— TRY IT —
Count the lines below that contain the word "import", and report only that number.

— TASK INPUTS —

[Start of Attachment]

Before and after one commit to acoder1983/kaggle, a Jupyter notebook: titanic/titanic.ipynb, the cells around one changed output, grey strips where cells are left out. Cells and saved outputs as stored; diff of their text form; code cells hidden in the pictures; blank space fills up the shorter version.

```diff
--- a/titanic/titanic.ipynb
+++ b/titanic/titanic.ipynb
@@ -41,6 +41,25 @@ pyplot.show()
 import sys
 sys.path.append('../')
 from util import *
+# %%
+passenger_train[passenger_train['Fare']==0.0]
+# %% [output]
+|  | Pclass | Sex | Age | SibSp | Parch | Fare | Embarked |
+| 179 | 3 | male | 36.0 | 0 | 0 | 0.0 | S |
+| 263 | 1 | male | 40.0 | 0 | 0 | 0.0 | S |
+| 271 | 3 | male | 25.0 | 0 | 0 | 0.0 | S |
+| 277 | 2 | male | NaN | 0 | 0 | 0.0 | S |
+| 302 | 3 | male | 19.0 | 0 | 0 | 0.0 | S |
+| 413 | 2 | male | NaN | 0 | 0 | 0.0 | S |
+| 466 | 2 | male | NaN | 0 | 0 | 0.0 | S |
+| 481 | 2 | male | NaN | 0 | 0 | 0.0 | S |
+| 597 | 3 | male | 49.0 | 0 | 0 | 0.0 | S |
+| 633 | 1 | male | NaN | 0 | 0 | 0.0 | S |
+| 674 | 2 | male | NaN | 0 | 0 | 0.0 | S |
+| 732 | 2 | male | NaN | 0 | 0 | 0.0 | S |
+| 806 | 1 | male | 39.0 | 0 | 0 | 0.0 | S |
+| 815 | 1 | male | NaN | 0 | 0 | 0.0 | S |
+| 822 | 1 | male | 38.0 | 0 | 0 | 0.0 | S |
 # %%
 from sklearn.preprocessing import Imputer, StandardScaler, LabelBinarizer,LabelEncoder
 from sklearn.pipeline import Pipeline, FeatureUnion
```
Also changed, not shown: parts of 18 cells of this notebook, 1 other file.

[End of Attachment]

— WRITTEN RESPONSE —
4